After over 20 years of a steady rise, obesity rates in the U.S. appear to be holding steady, having only increased “slightly” overall since 2005, according to data gathered by the Centers for Disease Control and Prevention.
Going over the data, researchers found that in 2009 and 2010, the prevalence of obesity in adult men was 35.5%, and 35.8% among adult women. When compared to data from 1999 and 2000, researchers found that the increase in obesity rates only increased by around 1%.
“I’m not very surprised, but I think this is a kind of encouraging finding, given all the efforts we have been making,” Dr. Youfa Wang, head of the Johns Hopkins Global Center for Childhood Obesity in Baltimore, told Reuters Health. Wang was not involved in the study.

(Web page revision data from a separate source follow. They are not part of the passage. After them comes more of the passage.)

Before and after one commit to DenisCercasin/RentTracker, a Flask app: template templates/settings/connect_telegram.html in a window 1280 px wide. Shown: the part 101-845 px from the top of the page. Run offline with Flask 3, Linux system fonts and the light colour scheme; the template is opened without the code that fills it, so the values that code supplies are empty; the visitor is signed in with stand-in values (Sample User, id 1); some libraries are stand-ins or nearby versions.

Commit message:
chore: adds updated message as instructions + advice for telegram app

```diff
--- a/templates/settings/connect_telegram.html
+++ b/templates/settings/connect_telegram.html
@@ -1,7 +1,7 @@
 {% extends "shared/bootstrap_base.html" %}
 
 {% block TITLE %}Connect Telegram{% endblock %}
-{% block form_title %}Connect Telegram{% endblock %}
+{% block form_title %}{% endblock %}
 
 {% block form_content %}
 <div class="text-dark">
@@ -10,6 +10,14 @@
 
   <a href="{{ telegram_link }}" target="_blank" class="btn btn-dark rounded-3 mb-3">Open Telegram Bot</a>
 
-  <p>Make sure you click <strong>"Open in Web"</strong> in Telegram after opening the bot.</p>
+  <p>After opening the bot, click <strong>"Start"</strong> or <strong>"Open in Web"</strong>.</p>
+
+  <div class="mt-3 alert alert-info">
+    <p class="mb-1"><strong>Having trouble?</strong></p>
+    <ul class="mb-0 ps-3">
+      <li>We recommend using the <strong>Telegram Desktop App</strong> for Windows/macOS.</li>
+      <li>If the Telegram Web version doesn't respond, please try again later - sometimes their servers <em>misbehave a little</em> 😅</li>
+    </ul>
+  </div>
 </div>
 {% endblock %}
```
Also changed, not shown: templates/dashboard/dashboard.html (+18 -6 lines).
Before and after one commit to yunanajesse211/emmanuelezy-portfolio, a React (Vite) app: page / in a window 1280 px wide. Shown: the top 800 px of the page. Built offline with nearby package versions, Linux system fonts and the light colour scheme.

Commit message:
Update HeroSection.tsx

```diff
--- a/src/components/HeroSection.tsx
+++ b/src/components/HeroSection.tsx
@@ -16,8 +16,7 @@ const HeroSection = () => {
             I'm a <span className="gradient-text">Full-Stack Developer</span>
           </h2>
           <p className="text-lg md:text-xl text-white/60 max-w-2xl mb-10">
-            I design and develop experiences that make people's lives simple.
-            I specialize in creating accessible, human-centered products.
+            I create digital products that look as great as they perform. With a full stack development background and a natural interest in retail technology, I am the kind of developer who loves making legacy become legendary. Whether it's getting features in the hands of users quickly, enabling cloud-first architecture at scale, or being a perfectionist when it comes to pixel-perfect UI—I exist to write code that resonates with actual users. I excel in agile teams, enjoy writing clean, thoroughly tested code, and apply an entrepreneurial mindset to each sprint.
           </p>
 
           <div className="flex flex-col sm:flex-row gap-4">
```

“The general public for sure nowadays has become more aware of the health consequences of obesity, and industry has been heavily influenced by all the efforts,” Wang said.
It’s certainly good news that obesity rates in the U.S. aren’t seeing a significant increase, but Dr. David Ludwig, director of the childhood obesity program at Children’s Hospital in Boston, points out to the LA Times that the fight is hardly over.
“We’re by no means through the epidemic,’’ he said. “Children will be entering adulthood heavier than they’ve ever been at any time in human history. Even without further increases in prevalence, the impact of the epidemic will continue to mount for many years to come.’’